Immediately, my mind flashed back to a road trip from Los Angeles to San Francisco on a non-descript September afternoon, when I first heard the news that the man who made “Small Worlds” was no longer alive in ours. Suddenly, the back seat of my Toyota Corolla was transformed into a suffocating capsule as my mind raced to make sense of it all, frantically texting friends and loved ones until all I could do was blankly stare out the window with watery eyes.
What was supposed to be a rowdy weekend of alcohol and excess instead became a somber memorial to a man I had never met. I returned to Los Angeles with productivity in tatters and depression kicking in high-gear. As difficult it was for me to process why his passing felt so personal yet so distant at the same time, putting my thoughts on paper and sharing them with the world felt like grabbing a twig and attempting to pole vault at the Summer Olympics; but still, writing about anything else seemed wholly irreverent.
Each time I sat down to finish a half-hearted editorial or review, it felt as if I was attempting to bandage my fractured state of mind with bylines and accomplishments, a strategy that has failed me countless times yet is often all too easy to slip back into. Eventually, my normal workflow returned, but the search for true closure continued to linger in the back of my mind—until Wednesday evening.
Strumming away at his guitar while singing the lyrics to “Gravity,” Mayer’s soulful vocals alleviated worries in the same way a mother lullabies her agitated infant, while his electrifying guitar solo to close the song raised the energy of the venue to an emotional pinnacle. Beseeching his muse to “Keep me where the light is,” Mayer's performance was a stirring testament to the power of music.

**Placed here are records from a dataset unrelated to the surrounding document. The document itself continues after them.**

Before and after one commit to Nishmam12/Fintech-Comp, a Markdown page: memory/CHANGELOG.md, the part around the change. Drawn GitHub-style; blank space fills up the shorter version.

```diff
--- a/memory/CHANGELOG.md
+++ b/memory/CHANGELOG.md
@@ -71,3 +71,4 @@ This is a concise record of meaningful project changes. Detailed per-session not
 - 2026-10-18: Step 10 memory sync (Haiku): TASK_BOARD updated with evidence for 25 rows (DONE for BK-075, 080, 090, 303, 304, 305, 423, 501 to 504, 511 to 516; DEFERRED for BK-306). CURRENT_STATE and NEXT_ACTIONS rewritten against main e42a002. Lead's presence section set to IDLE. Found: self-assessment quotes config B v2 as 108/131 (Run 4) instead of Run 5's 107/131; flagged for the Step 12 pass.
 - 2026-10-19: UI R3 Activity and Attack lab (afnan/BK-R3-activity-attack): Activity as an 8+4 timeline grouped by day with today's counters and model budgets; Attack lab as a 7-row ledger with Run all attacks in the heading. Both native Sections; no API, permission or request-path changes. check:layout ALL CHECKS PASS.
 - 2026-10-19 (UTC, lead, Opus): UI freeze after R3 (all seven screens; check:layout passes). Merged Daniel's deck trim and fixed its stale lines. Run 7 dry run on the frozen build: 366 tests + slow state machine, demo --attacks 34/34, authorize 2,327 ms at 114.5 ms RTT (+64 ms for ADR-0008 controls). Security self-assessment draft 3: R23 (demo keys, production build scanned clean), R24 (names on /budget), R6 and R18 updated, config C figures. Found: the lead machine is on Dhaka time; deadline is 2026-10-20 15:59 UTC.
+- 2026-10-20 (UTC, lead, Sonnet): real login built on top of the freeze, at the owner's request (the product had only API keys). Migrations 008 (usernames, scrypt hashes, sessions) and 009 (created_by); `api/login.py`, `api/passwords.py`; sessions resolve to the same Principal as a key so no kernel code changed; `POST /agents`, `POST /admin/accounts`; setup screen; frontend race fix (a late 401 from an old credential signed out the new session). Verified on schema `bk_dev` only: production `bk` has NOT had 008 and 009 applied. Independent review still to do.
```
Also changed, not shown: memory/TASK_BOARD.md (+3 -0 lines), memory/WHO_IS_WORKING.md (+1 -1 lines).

Many of the artists who graced the stage performed with a similar purpose, executing songs that preached positivity in the face of turmoil. At the end of “Pineapple Skies,” Miguel led a call-and-response chant of “Promise everything’s gonna be alright,” desperately urging the crowd to continue the chant even after the band behind him had stopped playing. Chance The Rapper played the role of pastor as he kicked off his set with “Blessings,” before reinforcing Miguel’s message to find the light at the end of the tunnel on “Work Out.” Anderson .Paak told the crowd, “You can try to have a good time tonight; [Mac] would be having a good time too.”

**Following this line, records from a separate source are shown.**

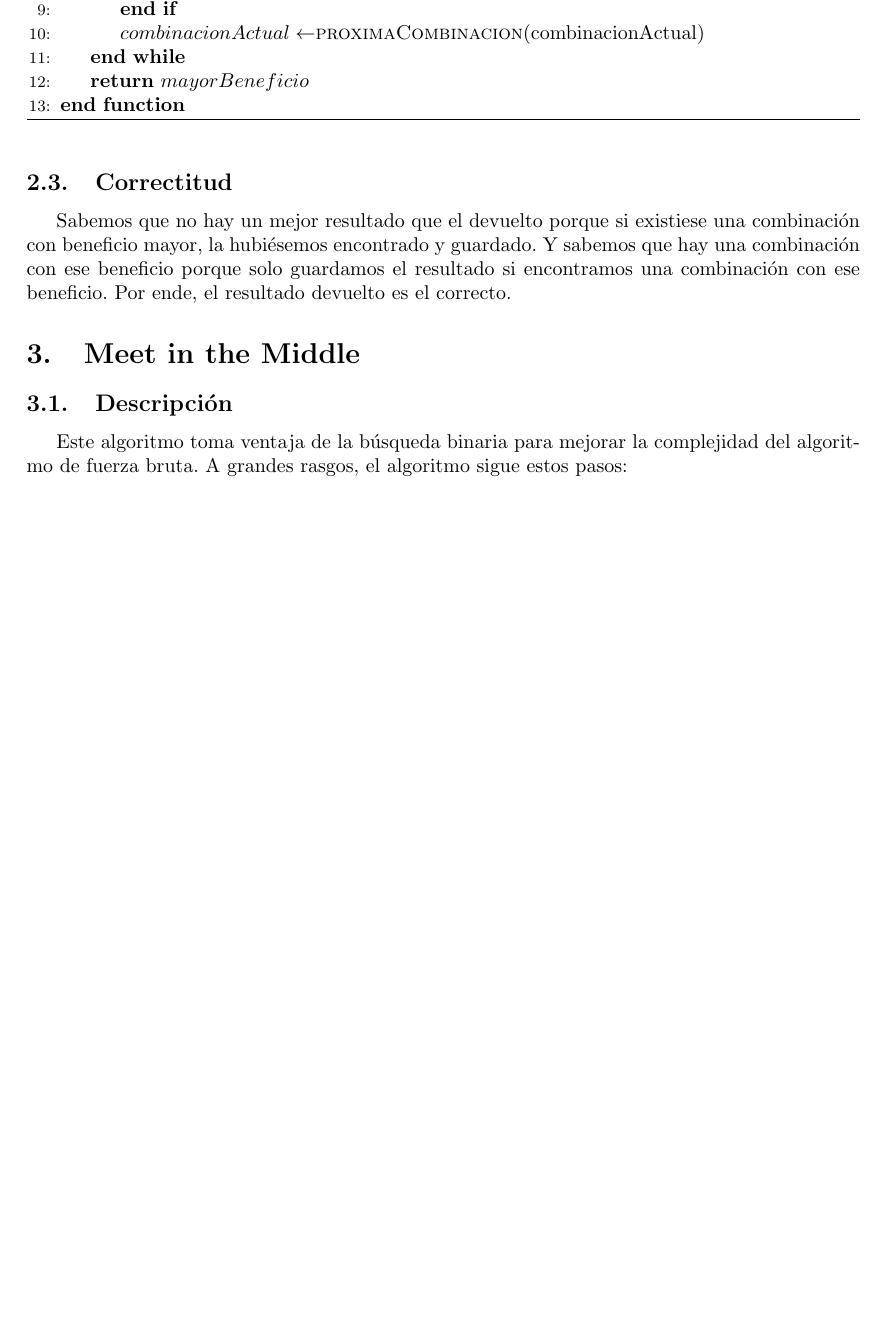
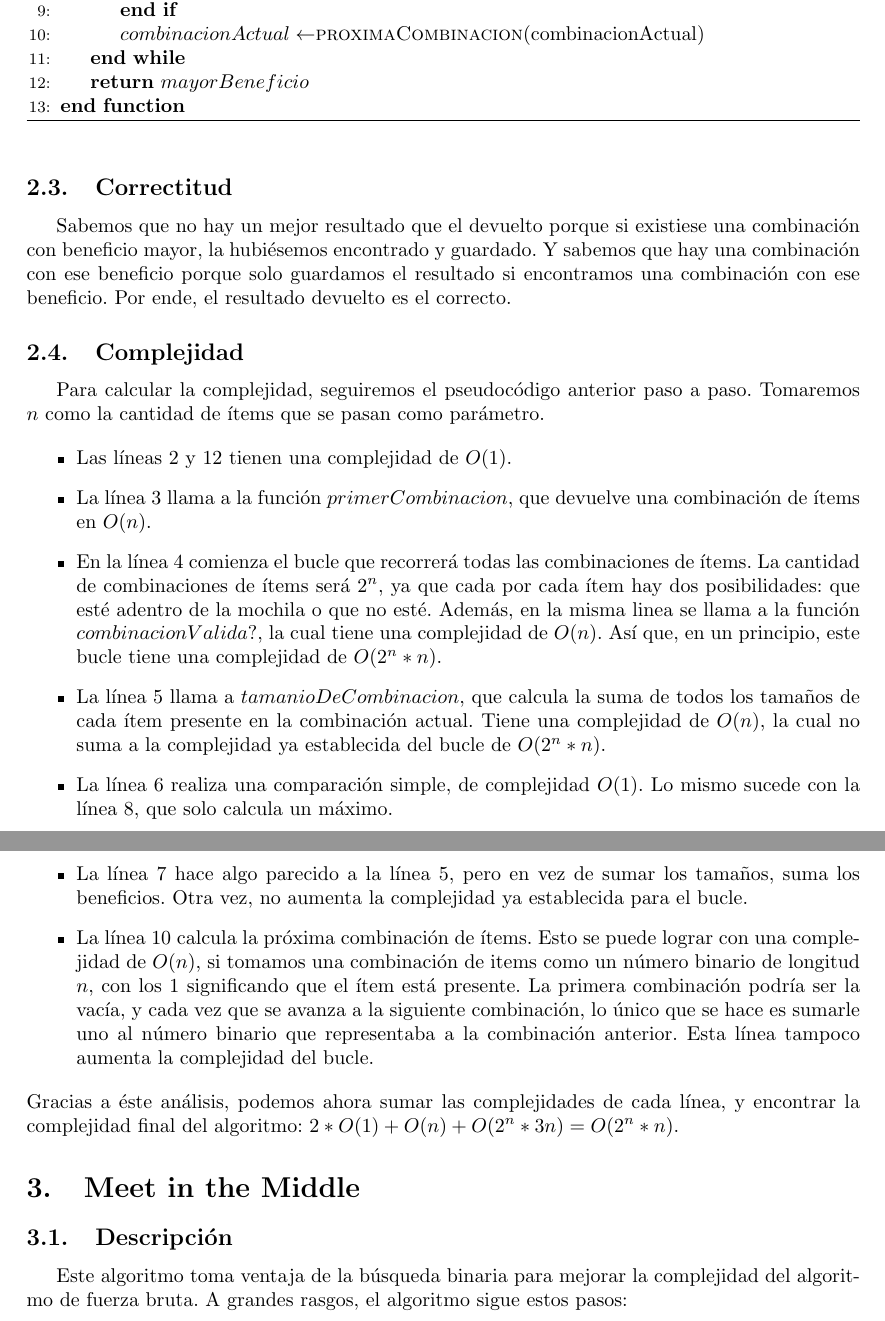
Before and after one commit to ericbrandwein/algo3-tp1, a LaTeX document (informe.tex): part of page 3 of 5 before the commit and two parts of pages 3 and 4 of 5 after it, the two joined at a grey line, cut so that both start at the same text, the shorter picture padded with empty space. Compiled offline with pdfLaTeX.

Commit message:
Agrega complejidad de Fuerza Bruta

```diff
--- a/informe.tex
+++ b/informe.tex
@@ -83,6 +83,20 @@ En el momento en el que ya se hubieron recorrido todas las combinaciones, el res
 \subsection{Correctitud}
 Sabemos que no hay un mejor resultado que el devuelto porque si existiese una combinación con beneficio mayor, la hubiésemos encontrado y guardado. Y sabemos que hay una combinación con ese beneficio porque solo guardamos el resultado si encontramos una combinación con ese beneficio. Por ende, el resultado devuelto es el correcto. \par
 
+\subsection{Complejidad}
+Para calcular la complejidad, seguiremos el pseudocódigo anterior paso a paso. Tomaremos $n$ como la cantidad de ítems que se pasan como parámetro.\par
+\begin{itemize}
+	\item Las líneas 2 y 12 tienen una complejidad de $O(1)$.
+	\item La línea 3 llama a la función $primerCombinacion$, que devuelve una combinación de ítems en $O(n)$.
+	\item En la línea 4 comienza el bucle que recorrerá todas las combinaciones de ítems. La cantidad de combinaciones de ítems será $2^n$, ya que cada por cada ítem hay dos posibilidades: que esté adentro de la mochila o que no esté. Además, en la misma linea se llama a la función $combinacionValida?$, la cual tiene una complejidad de $O(n)$. Así que, en un principio, este bucle tiene una complejidad de $O(2^n * n)$.
+	\item La línea 5 llama a $tamanioDeCombinacion$, que calcula la suma de todos los tamaños de cada ítem presente en la combinación actual. Tiene una complejidad de $O(n)$, la cual no suma a la complejidad ya establecida del bucle de $O(2^n * n)$.
+	\item La línea 6 realiza una comparación simple, de complejidad $O(1)$. Lo mismo sucede con la línea 8, que solo calcula un máximo.
+	\item La línea 7 hace algo parecido a la línea 5, pero en vez de sumar los tamaños, suma los beneficios. Otra vez, no aumenta la complejidad ya establecida para el bucle.
+	\item La línea 10 calcula la próxima combinación de ítems. Esto se puede lograr con una complejidad de $O(n)$, si tomamos una combinación de items como un número binario de longitud $n$, con los $1$ significando que el ítem está presente. La primera combinación podría ser la vacía, y cada vez que se avanza a la siguiente combinación, lo único que se hace es sumarle uno al número binario que representaba a la combinación anterior. Esta línea tampoco aumenta la complejidad del bucle.
+\end{itemize}
+Gracias a éste análisis, podemos ahora sumar las complejidades de cada línea, y encontrar la complejidad final del algoritmo: $2 * O(1) + O(n) + O(2^n * 3n) = O(2^n * n)$.
+
+
 \section{Meet in the Middle}
 \subsection{Descripción}
 Este algoritmo toma ventaja de la búsqueda binaria para mejorar la complejidad del algoritmo de fuerza bruta. A grandes rasgos, el algoritmo sigue estos pasos: \\
```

There was no grand send-off for Mac at the end of the evening. Instead, a touching photo montage flashed across the screen above the stage—soundtracked by his song “Best Day Ever”—as the evening's performers slowly matriculated back on stage to look on along with the crowd. Eventually, the montage came to a close and the screen went dark, but almost every artist remained on stage. Nobody wanted to leave. Even after the stage had finally cleared, many in the crowd continued to linger, almost as we were waiting for Malcolm himself to emerge behind the solitary mic stand and perform his headlining set.
Mac, of course, didn't appear, but his presence was an inescapable constant throughout the evening, reflected in each and every one of the performers and those who came to see them. I left the venue with an inextinguishable feeling of warmth, a feeling that carried over to the next morning when I rolled out of bed and reflected on the night before. It’s painful to remember Mac is gone but being reminded of his seismic impact—to be reminded of how much he meant, and still means, to all of us—means there are countless celebrations yet to come.
We miss you, Mac.